|Name of Model: I <3 LEGO|
|Created by: Eric Harshbarger|
|Found at: http://www.ericharshbarger.org/lego/heart.html|

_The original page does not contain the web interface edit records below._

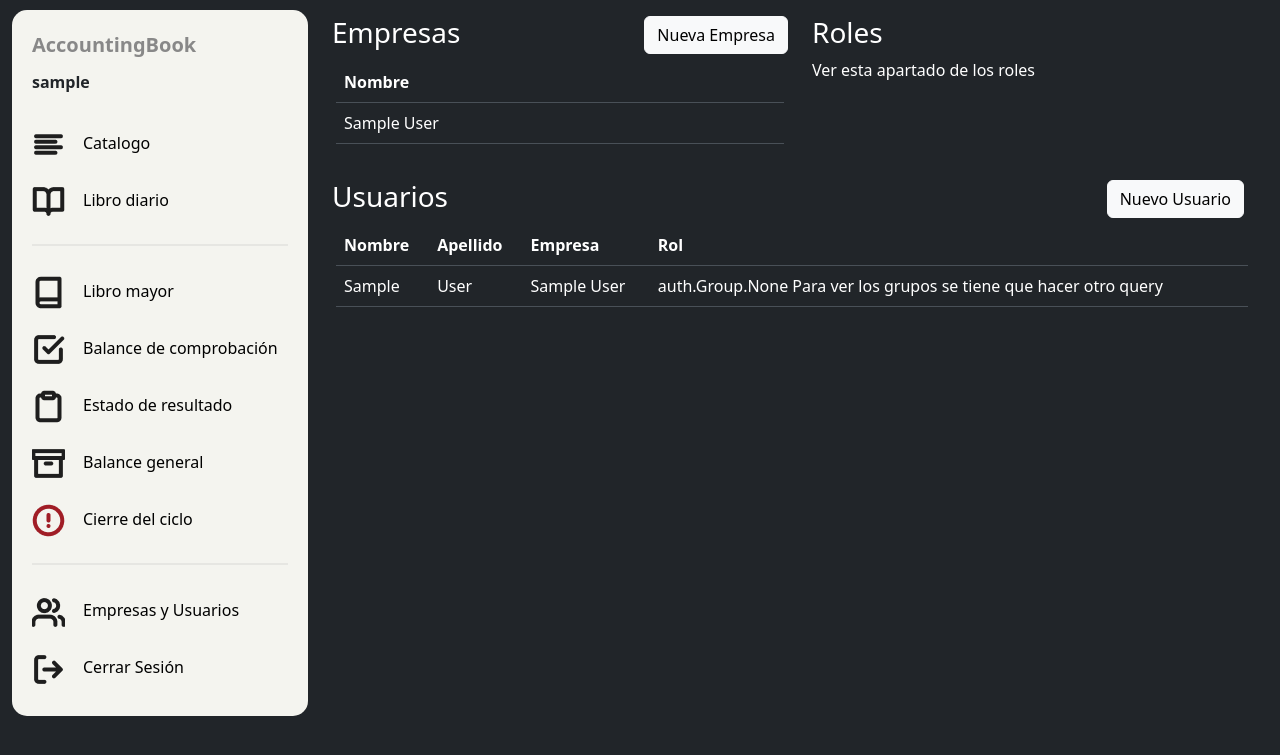
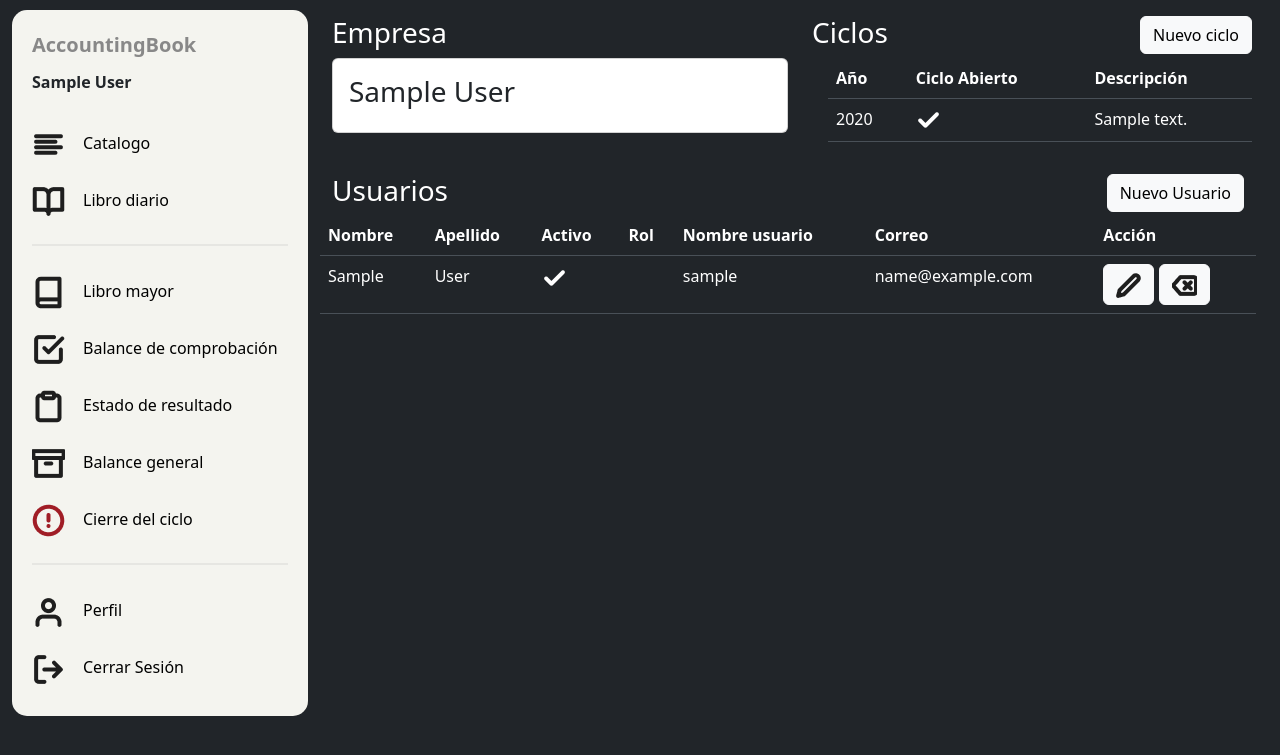
Before and after one commit to eugmerino/AccountingBook_V2, a Django app: a page that uses main/templates/base.html in a window 1280 px wide. Shown: the top 755 px of the page. Run offline with Django 5.2, Linux system fonts and the light colour scheme; a user stored in the database is signed in; tables that the repository leaves empty hold one stand-in row (values such as "Sample post"); parts of the project's set-up code (start-up, migrations or seed data) failed here and were passed over.

Commit message:
Desarrollo de bases para los modelos user, period & company

```diff
--- a/accountingbook/settings.py
+++ b/accountingbook/settings.py
@@ -64,6 +64,7 @@ TEMPLATES = [
                 'django.template.context_processors.request',
                 'django.contrib.auth.context_processors.auth',
                 'django.contrib.messages.context_processors.messages',
+                'main.context_processors.user_details',
             ],
         },
     },
@@ -105,7 +106,7 @@ AUTH_PASSWORD_VALIDATORS = [
 # Internationalization
 # https://docs.djangoproject.com/en/5.0/topics/i18n/
 
-LANGUAGE_CODE = 'en-us'
+LANGUAGE_CODE = 'es-la'
 
 TIME_ZONE = 'UTC'
 
--- /dev/null
+++ b/main/context_processors.py
@@ -0,0 +1,8 @@
+def user_details(request):
+    if request.user.is_authenticated:
+        return {
+            'user_full_name': request.user.get_full_name(),
+            'user_email': request.user.email,
+            'user_groups': request.user.groups.all(),  # Si quieres mostrar los grupos
+        }
+    return {}
--- a/main/static/css/style.css
+++ b/main/static/css/style.css
@@ -54,3 +54,26 @@ hr.divider-rounded {
     max-height: 350px;
     overflow-y: auto;
 }
+
+/* Estiliza la barra de desplazamiento */
+::-webkit-scrollbar {
+    width: 10px; /* Ancho de la barra de desplazamiento */
+    height: 12px; /* Alto para barras de desplazamiento horizontal */
+}
+
+/* Estiliza el "track" o pista de la barra */
+::-webkit-scrollbar-track {
+    background: #f1f1f1; /* Color de fondo de la pista */
+    border-radius: 10px; /* Bordes redondeados */
+}
+
+/* Estiliza el "thumb" o el deslizador de la barra */
+::-webkit-scrollbar-thumb {
+    background: #888; /* Color del deslizador */
+    border-radius: 10px; /* Bordes redondeados */
+}
+
+/* Cambia el color del deslizador al hacer hover */
+::-webkit-scrollbar-thumb:hover {
+    background: #555; /* Color del deslizador al pasar el mouse */
+}
--- a/main/templates/base.html
+++ b/main/templates/base.html
@@ -26,7 +26,7 @@
                     <div class="menu-container flex-grow-1">
                         <a href="{% url "dashboard" %}">
                             <div class="menu-header">AccountingBook</div>
-                            <div class="username">{{user}}</div>
+                            <div class="username">{{ user_full_name }}</div>
                         </a>
                         <a href="#" class="menu-item a-text-navbar text-decoration-none d-flex align-items-center">
                             <span class="menu-item-icon"><img src="{% static 'img/align-left.png' %}" alt="Icon Cuentas"></span>
@@ -72,10 +72,21 @@
                             </div>
                         </a>
                         <hr class="divider-rounded">
-                        <a href="{% url 'empresa&usuarios' %}" class="menu-item text-decoration-none d-flex align-items-center">
-                            <span class="menu-item-icon"><img src="{% static 'img/users.png' %}" alt="Icon Balance general"></span>
+                        <!--Validación que carga el enlace gerentes-->
+                        {% for group in user_groups %}
+                            {% if group.name == "Gerente" %}
+                            <a href="{% url 'empresa&usuarios' %}" class="menu-item text-decoration-none d-flex align-items-center">
+                                <span class="menu-item-icon"><img src="{% static 'img/users.png' %}" alt="Icon Balance general"></span>
+                                <div class="menu-item-text ms-2">
+                                    <div>Empresa y Usuarios</div>
+                                </div>
+                            </a>
+                            {% endif %}
+                        {% endfor %}
+                        <a href="#" class="menu-item text-decoration-none d-flex align-items-center">
+                            <span class="menu-item-icon"><img src="{% static 'img/user.png' %}" alt="Icon Balance general"></span>
                             <div class="menu-item-text ms-2">
-                                <div>Empresas y Usuarios</div>
+                                <div>Perfil</div>
                             </div>
                         </a>
 
--- a/user/admin.py
+++ b/user/admin.py
@@ -1,6 +1,6 @@
 from django.contrib import admin
 from .models import User
-from .models import Company
+from .models import Company,Period
 
 # Register your models here.
 admin.site.register(User)
@@ -8,3 +8,7 @@ admin.site.register(User)
 @admin.register(Company)
 class Company(admin.ModelAdmin):
     list_display = ('name',)
+
+@admin.register(Period)
+class Period(admin.ModelAdmin):
+    list_display = ('company','year','isOpen','description',)
--- a/user/forms.py
+++ b/user/forms.py
@@ -1,30 +1,94 @@
 from django import forms
-from .models import Company,User
+from .models import Company,User,Period
 
 class companiesForm(forms.ModelForm):
-    isDuplicate = False
+    """
+        Creación de empresas (No se ocupa)
+    """
     class Meta:
         model = Company
         fields = ['name']
         widgets = {
-            'name': forms.TextInput(attrs={'class': 'form-control'})  # Aquí agregas la clase de Bootstrap
+            'name': forms.TextInput(attrs={'class': 'form-control'})
         }
 
     def clean_name(self):
         name = self.cleaned_data.get('name')
         if Company.objects.filter(name=name).exists():
-            self.isDuplicate = True
+            raise forms.ValidationError("Ya existe una empresa con ese nombre!")
         return name
 
 class usersForm(forms.ModelForm):
+    """
+        Creación de usuarios (tomando como base la compañia del usuario en sesión)
+    """
     class Meta:
         model= User
-        fields = ['username','password','first_name','last_name','company','groups']
+        fields = ['username','password','email','first_name','last_name','groups']
         widgets = {
             'username': forms.TextInput(attrs={'class': 'form-control'}),
-            'password': forms.TextInput(attrs={'class': 'form-control'}),
+            'password': forms.PasswordInput(attrs={'class': 'form-control'}),
             'first_name': forms.TextInput(attrs={'class': 'form-control'}),
             'last_name': forms.TextInput(attrs={'class': 'form-control'}),
-            'company': forms.Select(attrs={'class': 'form-select'}),
             'groups': forms.SelectMultiple(attrs={'class': 'form-select'}),
+            'email': forms.TextInput(attrs={'class': 'form-control'}),
         }
+
+    def clean_groups(self):
+        groups = self.cleaned_data['groups']
+        if len(groups) != 1:  # Permitir solo un grupo
+            raise forms.ValidationError("Debe seleccionar un solo grupo.")
+        return groups
+
+    def __init__(self, *args, company=None, **kwargs):
+        super(usersForm, self).__init__(*args, **kwargs)
+        self.fields['groups'].required = True
+        self.fields['email'].required = True
+        self.company = company
+
+    def save(self, commit=True):
+        user = super(usersForm, self).save(commit=False)
+        user.set_password(self.cleaned_data['password'])
+
+        if self.company:
+            user.company = self.company
+
+        if commit:
+            user.save()
+            # Si hay grupos, añadirlos al usuario después de guardarlo
+            self.save_m2m()
+        return user
+
+class periodForm(forms.ModelForm):
+    """
+        Creación de periodos (tomando en cuenta la compañia del usuario en sesión)
+    """
+    class Meta:
+        model = Period
+        fields = ['year', 'description', 'isOpen']
+        widgets = {
+            'year': forms.NumberInput(attrs={'class':'form-control'}),
+            'isOpen': forms.CheckboxInput(attrs={'class':'form-check-input'}),
+            'description': forms.TextInput(attrs={'class':'form-control'}),
+        }
+
+    def __init__(self, *args, company=None, **kwargs):
+        super().__init__(*args, **kwargs)
+        self.company = company
+
+    def clean_year(self):
+        year = self.cleaned_data.get('year')
+
+
+        if self.company and Period.objects.filter(company=self.company, year=year).exists():
+            raise forms.ValidationError(f"La compañía ya tiene un registro para el año {year}.")
+
+        return year
+
+    def save(self, commit=True):
+        instance = super().save(commit=False)
+        if self.company:
+            instance.company = self.company
+        if commit:
+            instance.save()
+        return instance
--- a/user/templates/userMain.html
+++ b/user/templates/userMain.html
@@ -1,45 +1,61 @@
 {% extends "base.html" %}
+{% load static %}
 {% block content %}
-<form>{% csrf_token %}</form>
-<div class="row text-white">
-    <div class="col mt-3">
-        <div class="row">
-            <div class="col">
-                <h3>Empresas</h3>
-            </div>
-            <div class="col text-end">
-                <button type="button" class="btn btn-light" data-bs-toggle="modal" data-bs-target="#modalCompany">Nueva Empresa</button>
-            </div>
-        </div>
-        <div class="row m-1 table-container">
 {% if message %}
+    <div class="row mt-3">
         <div class="alert alert-light alert-dismissible mt-2">
             <button type="button" class="btn-close" data-bs-dismiss="alert"></button>
             {{message}}
         </div>
+    </div>
 {% endif %}
+<div class="row mt-3 text-white">
+    <div class="col">
+        <h3>Empresa</h3>
+        <div class="card">
+            <div class="card-body">
+                <h3>{{company.name}}</h3>
+            </div>
+        </div>
+    </div>
+    <div class="col">
+        <div class="row">
+            <div class="col">
+                <h3>Ciclos</h3>
+            </div>
+            <div class="col text-end me-3">
+                <button type="button" class="btn btn-light" data-bs-toggle="modal" data-bs-target="#modalPeriod">Nuevo ciclo</button>
+            </div>
+        </div>
+        <div class="row me-3 ms-3">
             <table class="table table-hover" data-bs-theme="dark">
                 <thead>
                     <tr>
-                        <th>Nombre</th>
+                        <th>Año</th>
+                        <th>Ciclo Abierto</th>
+                        <th>Descripción</th>
                     </tr>
                 </thead>
                 <tbody>
-                    {% for company in companies %}
+                    {% for period in periods %}
                         <tr>
-                        <td>{{company.name}}</td>
+                            <td>{{period.year}}</td>
+                            <td>
+                                {% if period.isOpen %}
+                                <img src="{% static 'img/check.png' %}" alt="">
+                                {% else %}
+                                <img src="{% static 'img/minus.png' %}" alt="">
+                                {% endif %}
+                            </td>
+                            <td>{{period.description}}</td>
                         </tr>
                     {% endfor %}
                 </tbody>
             </table>
         </div>
     </div>
-    <div class="col mt-3">
-        <h3>Roles</h3>
-        Ver esta apartado de los roles
 </div>
-</div>
-<div class="row text-white mt-3">
+<div class="row mt-3 text-white">
     <div class="row">
         <div class="col">
             <h3>Usuarios</h3>
@@ -49,30 +65,69 @@
         </div>
     </div>
     <div class="row">
-        <div class="row m-1">
         <table class="table table-hover" data-bs-theme="dark">
             <thead>
                 <tr>
                     <th>Nombre</th>
                     <th>Apellido</th>
-                        <th>Empresa</th>
+                    <th>Activo</th>
                     <th>Rol</th>
+                    <th>Nombre usuario</th>
+                    <th>Correo</th>
+                    <th>Acción</th>
                 </tr>
             </thead>
             <tbody>
-                    {% for user in users %}
+                {% for u in users %}
                 <tr>
-                        <td>{{user.first_name}}</td>
-                        <td>{{user.last_name}}</td>
-                        <td>{{user.company}}</td>
-                        <td>{{user.groups}} Para ver los grupos se tiene que hacer otro query</td>
+                    <td>{{ u.user.first_name }}</td>
+                    <td>{{ u.user.last_name }}</td>
+                    <td>
+                        {% if u.user.is_active %}
+                            <img src="{% static 'img/check.png' %}" alt="">
+                            {% else %}
+                            <img src="{% static 'img/minus.png' %}" alt="">
+                        {% endif %}
+                    </td>
+                    <td>
+                        {% for group in u.groups %}
+                            {{ group.name }}{% if not forloop.last %}, {% endif %}
+                        {% endfor %}
+                    </td>
+                    <td>{{ u.user.username }}</td>
+                    <td>{{ u.user.email }}</td>
+                    <td>
+                        <button type="button" class="btn btn-light" data-bs-toggle="modal" data-bs-target="#modalEditUser"><img src="{% static 'img/edit.png' %}" alt=""></button>
+                        <button class="btn btn-light"><img src="{% static 'img/delete.png' %}" alt=""></button>
+                    </td>
                 </tr>
                 {% endfor %}
             </tbody>
         </table>
     </div>
 </div>
-    <!--Modal user-->
+<!--Modal period-->
+<div class="modal text-dark" id="modalPeriod">
+    <div class="modal-dialog">
+        <div class="modal-content">
+
+            <div class="modal-header">
+                <h4 class="modal-title">Nuevo Ciclo</h4>
+                <button type="button" class="btn-close" data-bs-dismiss="modal"></button>
+            </div>
+
+            <div class="modal-body">
+                <form method="POST">
+                    {% csrf_token %}
+                    {{formPeriod}}
+                <div class="mt-3 text-end">
+                    <button type="submit" class="btn btn-light">Crear</button>
+                </div>
+                </form>
+            </div>
+        </div>
+    </div>
+</div>
 <div class="modal text-dark" id="modalUsers">
     <div class="modal-dialog">
         <div class="modal-content">
@@ -94,27 +149,4 @@
         </div>
     </div>
 </div>
-    <!--Modal company-->
-    <div class="modal text-dark" id="modalCompany">
-        <div class="modal-dialog">
-            <div class="modal-content">
-
-                <div class="modal-header">
-                    <h4 class="modal-title">Nueva Compañia</h4>
-                    <button type="button" class="btn-close" data-bs-dismiss="modal"></button>
-                </div>
-
-                <div class="modal-body">
-                    <form method="POST">
-                        {% csrf_token %}
-                        {{formCompany}}
-                    <div class="mt-3 text-end">
-                        <button type="submit" class="btn btn-light">Crear</button>
-                    </div>
-                    </form>
-                </div>
-            </div>
-        </div>
-    </div>
-</div>
 {% endblock content %}
--- a/user/views.py
+++ b/user/views.py
@@ -1,43 +1,65 @@
 from django.shortcuts import render
 from django.contrib.auth.decorators import login_required
-from .models import Company,User
-from .forms import companiesForm,usersForm
+from .models import Company,User,Period
+from .forms import companiesForm,usersForm,periodForm
+from django.contrib.auth.models import Group
 
-#Pagina principal de control de empresas
+
 @login_required(login_url="login")
 def companyUserView(request):
-    all_companies = Company.objects.all()
-    all_users = User.objects.all()
-    formCompany = companiesForm()
-    formUser = usersForm()
-    message = ''
+    """
+        Da acceso al gerente para ver y agregar datos de periodos y usuarios de la empresa que fue asignado
+    """
+    message = ""
+
+    companyUser = request.user.company
+
+    periodsCompany = Period.objects.filter(company=companyUser)
+    usersCompany = User.objects.filter(company=companyUser)
+
+    formPeriod = periodForm(company=companyUser)
+    formUser = usersForm(company=companyUser)
 
     if request.method == 'POST':
-        formCompany = companiesForm(request.POST)
-        formUser = usersForm(request.POST)
+        formPeriod = periodForm(request.POST,company=companyUser)
 
-        if formCompany.is_valid():
-            if not formCompany.isDuplicate:
-                formCompany.save()
-                formCompany = companiesForm()
-                all_companies = Company.objects.all()
-                message = "Empresa creada exitosamente!"
-            else:
-                message = "Ya existe una empresa con ese nombre!"
+        if formPeriod.is_valid():
+            formPeriod.save()
+            formPeriod = periodForm(company=companyUser)
+            periodsCompany = Period.objects.filter(company=companyUser)
+            message = "Periodo creado exitosamente!"
+        else:
+            message = "Ocurrio un error, ingrese al formulario!"
+
+        formUser = usersForm(request.POST, company=companyUser)
 
         if formUser.is_valid():
             formUser.save()
-            formUser = usersForm()
-            all_users = User.objects.all()
+            formUser = usersForm(company=companyUser)
+            usersCompany = User.objects.filter(company=companyUser)
+            message = "Usuario creado exitosamente!"
+        else:
+            message = "Ocurrio un error, ingrese al formulario de usuario!"
+
+
+    userWithGroups = [
+        {
+            "user": user,
+            "groups": user.groups.all()
+        }
+        for user in usersCompany
+    ]
 
 
     objects = {
-        "companies":all_companies,
-        "formCompany":formCompany,
-        "formUser": formUser,
+        "company":companyUser,
+        "periods":periodsCompany,
+        "users":userWithGroups,
+        "formPeriod":formPeriod,
+        "formUser":formUser,
         "message":message,
-        "users":all_users
     }
-    return render(request,'userMain.html',objects)
+    return render(request, 'userMain.html', objects)
+
 
 # Create your views here.
```
Also changed, not shown: user/models.py (+44 -1 lines), main/static/img/check.png (added), main/static/img/delete.png (added), main/static/img/edit.png (added), main/static/img/minus.png (added), main/static/img/user.png (added), user/migrations/0001_initial.py. Lines whose indentation alone changed are shown as unchanged.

|Details: Eric Harshbarger - the first and in some ways still the best LEGO artist to pursue commissioned work to make a living - has recently taken on his first sculpture in years. Although he has since moved on to other things, Eric Harshbarger was the trailblazer who proved that it was possible to make decent money creating LEGO sculptures without working for the LEGO company. Nowadays, the LEGO Certified Professional program has made it a bit easier to get started as a professional builder, but when Eric started, the only impetus to try building sculptures was low-priced tubs of brick (in the late 1990's, there were a few different types of tub that contained ~2000 pieces and cost less than $20. It's unlikely that LEGO will sell basic bricks at that price point again). If it weren't for the success of his work, it's doubtful that the more famous "brick artists" of today would have dared pursue building for a living at all. That's before we get into the advancements in mosaic-making that Eric Harshbarger spearheaded - at one point, the LEGO company was using a variation Eric's pixelego program to sell custom grey-scale mosaics online. While other advances in LEGO mosaic making and sculpture making have happened over the years (not to mention the introduction of new LEGO colors), there is yet to be another LEGO sculptor who has been quite as influential with his artwork. Enough of why I'm convinced that Eric is the most important sculptor - plenty of people build LEGO sculptures now, and this model is a nice model in it's own right even without the background (which I'm sure you knew by now anyway...right?)|
This giant heart was made for BARD, a cardiological company that wanted a 4-foot-tall cross section of a human heart made out of LEGO. Although the design process was difficult and a certain amount of effort (read: money and access to parts) was required to talk Eric Harshbarger into doing another sculpture, the effort definitely paid off. More pictures and a few paragraphs on the experience are at the link above.
Thursday, June 10, 2010
Posted by Dan at 4:00 AM